::: The data

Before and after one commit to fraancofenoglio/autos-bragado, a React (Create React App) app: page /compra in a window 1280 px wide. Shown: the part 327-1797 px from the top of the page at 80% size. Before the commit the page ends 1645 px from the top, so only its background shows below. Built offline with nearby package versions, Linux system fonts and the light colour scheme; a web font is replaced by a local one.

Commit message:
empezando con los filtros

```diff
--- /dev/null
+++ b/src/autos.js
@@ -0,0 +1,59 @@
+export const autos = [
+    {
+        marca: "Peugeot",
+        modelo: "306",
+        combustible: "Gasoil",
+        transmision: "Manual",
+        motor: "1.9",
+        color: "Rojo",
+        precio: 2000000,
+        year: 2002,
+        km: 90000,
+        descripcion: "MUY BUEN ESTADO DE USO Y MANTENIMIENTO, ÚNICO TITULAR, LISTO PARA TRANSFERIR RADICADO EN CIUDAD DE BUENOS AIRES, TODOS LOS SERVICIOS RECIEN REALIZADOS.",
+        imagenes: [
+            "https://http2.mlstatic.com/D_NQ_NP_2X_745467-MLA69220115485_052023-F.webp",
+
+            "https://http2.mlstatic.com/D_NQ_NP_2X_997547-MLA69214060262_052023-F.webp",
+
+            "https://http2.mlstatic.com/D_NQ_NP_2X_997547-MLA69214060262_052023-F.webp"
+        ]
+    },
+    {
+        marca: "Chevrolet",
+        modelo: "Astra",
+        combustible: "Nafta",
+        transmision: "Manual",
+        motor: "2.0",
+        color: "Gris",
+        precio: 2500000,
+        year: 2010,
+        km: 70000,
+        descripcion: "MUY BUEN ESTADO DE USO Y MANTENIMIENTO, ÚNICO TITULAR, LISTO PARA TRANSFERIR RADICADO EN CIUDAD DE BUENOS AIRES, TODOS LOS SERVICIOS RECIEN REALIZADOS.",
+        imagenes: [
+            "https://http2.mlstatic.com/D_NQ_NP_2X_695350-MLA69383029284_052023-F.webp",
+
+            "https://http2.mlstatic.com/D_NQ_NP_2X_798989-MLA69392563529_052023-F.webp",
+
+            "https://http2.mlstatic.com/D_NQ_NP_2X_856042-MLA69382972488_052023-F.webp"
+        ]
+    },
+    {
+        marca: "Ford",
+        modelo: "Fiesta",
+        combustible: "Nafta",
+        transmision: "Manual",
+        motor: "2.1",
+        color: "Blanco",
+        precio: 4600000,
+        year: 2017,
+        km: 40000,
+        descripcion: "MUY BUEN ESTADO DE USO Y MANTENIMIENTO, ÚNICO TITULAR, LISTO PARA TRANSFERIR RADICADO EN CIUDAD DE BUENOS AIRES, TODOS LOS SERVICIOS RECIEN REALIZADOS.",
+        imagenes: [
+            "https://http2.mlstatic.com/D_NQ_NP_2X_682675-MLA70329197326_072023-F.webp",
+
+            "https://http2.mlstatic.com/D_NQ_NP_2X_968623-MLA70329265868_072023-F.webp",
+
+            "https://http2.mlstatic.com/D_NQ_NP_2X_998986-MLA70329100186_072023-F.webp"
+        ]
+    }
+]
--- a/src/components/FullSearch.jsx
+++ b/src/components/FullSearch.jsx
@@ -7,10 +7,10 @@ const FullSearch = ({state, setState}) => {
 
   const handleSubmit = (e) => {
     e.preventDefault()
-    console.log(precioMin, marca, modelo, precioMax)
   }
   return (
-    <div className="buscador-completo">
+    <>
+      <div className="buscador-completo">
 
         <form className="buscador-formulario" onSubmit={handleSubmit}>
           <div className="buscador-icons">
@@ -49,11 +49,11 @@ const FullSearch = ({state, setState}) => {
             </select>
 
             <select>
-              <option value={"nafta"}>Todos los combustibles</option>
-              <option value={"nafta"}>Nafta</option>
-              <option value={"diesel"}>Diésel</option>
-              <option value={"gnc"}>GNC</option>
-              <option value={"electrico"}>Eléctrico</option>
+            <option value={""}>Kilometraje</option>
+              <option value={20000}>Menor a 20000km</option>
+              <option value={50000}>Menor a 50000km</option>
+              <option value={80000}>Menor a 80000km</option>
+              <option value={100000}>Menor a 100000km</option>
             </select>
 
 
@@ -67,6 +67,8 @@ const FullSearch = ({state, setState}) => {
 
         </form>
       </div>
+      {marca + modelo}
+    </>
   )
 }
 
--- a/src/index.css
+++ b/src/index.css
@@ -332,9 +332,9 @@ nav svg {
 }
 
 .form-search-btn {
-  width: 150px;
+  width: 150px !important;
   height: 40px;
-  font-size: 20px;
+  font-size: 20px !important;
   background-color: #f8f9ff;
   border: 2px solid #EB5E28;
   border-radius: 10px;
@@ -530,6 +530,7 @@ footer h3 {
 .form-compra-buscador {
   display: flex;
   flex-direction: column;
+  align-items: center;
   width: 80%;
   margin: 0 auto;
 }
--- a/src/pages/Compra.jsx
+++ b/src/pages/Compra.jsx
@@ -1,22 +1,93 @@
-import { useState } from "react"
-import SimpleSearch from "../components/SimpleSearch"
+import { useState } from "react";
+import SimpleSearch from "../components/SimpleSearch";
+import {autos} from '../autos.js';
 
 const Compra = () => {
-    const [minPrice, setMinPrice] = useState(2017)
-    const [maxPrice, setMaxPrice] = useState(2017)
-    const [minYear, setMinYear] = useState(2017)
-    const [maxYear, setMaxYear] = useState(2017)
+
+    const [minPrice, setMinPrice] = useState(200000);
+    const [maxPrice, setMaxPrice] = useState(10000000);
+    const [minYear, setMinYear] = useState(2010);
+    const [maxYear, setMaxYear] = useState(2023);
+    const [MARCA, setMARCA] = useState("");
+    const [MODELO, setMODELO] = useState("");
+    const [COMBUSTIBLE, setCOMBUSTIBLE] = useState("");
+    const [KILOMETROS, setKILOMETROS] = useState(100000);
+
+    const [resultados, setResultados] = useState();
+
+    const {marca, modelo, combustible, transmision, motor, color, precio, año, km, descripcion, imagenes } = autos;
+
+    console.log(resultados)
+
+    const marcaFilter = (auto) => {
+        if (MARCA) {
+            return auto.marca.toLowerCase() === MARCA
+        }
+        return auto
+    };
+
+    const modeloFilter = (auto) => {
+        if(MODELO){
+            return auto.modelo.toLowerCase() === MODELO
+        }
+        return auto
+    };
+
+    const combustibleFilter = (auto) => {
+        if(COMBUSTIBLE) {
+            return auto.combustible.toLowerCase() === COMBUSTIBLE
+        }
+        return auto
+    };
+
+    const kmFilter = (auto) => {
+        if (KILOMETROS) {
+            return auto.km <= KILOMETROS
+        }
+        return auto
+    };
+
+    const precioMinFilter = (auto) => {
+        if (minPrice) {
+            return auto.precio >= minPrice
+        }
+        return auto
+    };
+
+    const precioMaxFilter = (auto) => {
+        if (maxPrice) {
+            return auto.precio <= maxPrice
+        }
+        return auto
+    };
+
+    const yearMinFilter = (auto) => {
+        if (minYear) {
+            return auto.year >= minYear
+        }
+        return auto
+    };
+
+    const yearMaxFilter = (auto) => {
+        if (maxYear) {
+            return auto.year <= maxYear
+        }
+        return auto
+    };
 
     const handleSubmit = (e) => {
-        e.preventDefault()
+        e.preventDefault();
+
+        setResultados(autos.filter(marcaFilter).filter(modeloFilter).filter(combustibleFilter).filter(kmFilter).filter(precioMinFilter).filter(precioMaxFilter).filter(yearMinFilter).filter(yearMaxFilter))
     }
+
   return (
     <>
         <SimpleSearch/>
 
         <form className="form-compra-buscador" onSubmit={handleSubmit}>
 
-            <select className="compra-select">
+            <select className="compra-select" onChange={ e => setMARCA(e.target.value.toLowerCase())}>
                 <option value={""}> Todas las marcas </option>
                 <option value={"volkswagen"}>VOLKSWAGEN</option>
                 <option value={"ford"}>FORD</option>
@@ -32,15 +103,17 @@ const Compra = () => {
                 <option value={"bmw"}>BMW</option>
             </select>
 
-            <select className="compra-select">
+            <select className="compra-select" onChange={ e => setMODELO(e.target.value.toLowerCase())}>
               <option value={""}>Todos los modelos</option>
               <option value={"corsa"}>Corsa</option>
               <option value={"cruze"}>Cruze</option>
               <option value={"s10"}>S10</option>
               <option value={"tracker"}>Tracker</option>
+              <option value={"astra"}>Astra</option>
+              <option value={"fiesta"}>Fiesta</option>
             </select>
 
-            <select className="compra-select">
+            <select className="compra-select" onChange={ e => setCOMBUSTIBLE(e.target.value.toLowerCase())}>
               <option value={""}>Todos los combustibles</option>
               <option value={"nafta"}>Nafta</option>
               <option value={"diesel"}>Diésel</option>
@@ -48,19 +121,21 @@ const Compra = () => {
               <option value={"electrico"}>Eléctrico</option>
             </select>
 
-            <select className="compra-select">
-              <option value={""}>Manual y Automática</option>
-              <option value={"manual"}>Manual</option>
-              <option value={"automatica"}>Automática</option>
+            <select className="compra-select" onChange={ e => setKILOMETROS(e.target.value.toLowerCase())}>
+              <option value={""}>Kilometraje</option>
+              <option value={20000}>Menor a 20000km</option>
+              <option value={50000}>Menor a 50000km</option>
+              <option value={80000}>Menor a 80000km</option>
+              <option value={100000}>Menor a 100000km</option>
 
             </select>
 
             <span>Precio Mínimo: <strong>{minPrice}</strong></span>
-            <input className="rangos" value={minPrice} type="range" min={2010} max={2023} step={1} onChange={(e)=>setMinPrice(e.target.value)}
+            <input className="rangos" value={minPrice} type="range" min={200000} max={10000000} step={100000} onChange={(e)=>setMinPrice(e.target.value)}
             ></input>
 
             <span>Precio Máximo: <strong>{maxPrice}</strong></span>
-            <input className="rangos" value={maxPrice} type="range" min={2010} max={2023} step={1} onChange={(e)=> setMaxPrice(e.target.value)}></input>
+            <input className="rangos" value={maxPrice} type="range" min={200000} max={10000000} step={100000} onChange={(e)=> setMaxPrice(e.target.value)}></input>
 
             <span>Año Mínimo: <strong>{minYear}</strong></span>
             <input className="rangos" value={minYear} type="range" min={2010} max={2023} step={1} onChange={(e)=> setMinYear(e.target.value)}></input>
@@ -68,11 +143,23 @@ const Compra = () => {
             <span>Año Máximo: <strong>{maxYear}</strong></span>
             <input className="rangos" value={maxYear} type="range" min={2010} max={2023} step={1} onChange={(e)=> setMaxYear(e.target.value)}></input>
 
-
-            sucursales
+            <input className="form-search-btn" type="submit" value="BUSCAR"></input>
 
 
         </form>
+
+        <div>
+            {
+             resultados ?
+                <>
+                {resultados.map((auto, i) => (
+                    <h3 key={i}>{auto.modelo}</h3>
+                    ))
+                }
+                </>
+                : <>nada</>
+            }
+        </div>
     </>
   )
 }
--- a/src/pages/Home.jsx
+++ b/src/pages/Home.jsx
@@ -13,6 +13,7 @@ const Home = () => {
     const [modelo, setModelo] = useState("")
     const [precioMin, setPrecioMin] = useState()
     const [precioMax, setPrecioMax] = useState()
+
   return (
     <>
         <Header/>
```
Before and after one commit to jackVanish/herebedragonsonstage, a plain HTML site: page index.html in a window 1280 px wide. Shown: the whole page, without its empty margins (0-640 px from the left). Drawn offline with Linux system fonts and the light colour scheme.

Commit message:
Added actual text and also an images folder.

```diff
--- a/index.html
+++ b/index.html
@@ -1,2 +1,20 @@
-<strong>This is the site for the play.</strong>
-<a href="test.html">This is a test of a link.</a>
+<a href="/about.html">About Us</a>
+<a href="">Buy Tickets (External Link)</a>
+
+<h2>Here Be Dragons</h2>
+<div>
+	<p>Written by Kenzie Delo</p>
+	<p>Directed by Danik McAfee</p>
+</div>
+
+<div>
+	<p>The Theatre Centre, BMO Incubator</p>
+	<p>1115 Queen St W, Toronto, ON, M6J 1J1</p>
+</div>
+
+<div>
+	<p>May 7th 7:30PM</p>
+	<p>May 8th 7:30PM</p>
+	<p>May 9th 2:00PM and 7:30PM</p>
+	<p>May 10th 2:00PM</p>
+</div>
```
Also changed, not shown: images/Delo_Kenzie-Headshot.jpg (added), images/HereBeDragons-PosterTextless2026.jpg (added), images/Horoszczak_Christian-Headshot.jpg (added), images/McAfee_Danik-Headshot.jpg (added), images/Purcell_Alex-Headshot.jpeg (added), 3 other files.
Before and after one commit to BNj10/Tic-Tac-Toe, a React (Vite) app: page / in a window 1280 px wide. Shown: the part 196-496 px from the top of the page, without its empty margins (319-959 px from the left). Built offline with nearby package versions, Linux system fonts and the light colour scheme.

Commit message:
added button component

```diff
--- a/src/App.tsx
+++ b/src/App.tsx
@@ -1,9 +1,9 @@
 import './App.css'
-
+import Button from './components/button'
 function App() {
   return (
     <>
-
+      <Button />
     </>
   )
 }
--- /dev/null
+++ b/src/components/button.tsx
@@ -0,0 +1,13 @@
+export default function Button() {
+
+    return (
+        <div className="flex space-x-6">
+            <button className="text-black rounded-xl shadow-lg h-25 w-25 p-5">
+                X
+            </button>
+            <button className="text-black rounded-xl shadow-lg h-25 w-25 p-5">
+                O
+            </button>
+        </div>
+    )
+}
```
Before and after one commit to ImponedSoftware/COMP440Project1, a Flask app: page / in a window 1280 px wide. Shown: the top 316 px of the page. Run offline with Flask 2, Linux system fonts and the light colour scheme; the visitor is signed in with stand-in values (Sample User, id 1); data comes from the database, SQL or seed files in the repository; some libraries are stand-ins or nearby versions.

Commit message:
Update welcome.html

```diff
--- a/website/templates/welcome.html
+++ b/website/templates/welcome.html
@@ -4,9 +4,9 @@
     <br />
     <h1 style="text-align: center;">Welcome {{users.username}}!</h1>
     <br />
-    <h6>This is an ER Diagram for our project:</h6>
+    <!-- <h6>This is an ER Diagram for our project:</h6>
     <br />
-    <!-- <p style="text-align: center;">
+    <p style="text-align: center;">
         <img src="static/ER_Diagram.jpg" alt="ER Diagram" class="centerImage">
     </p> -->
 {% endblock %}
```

::::::

▶ [Instructions to follow]: On how many lines of the records above does the word "FullSearch" appear? Answer with only that number.

▶ [Task result]: 5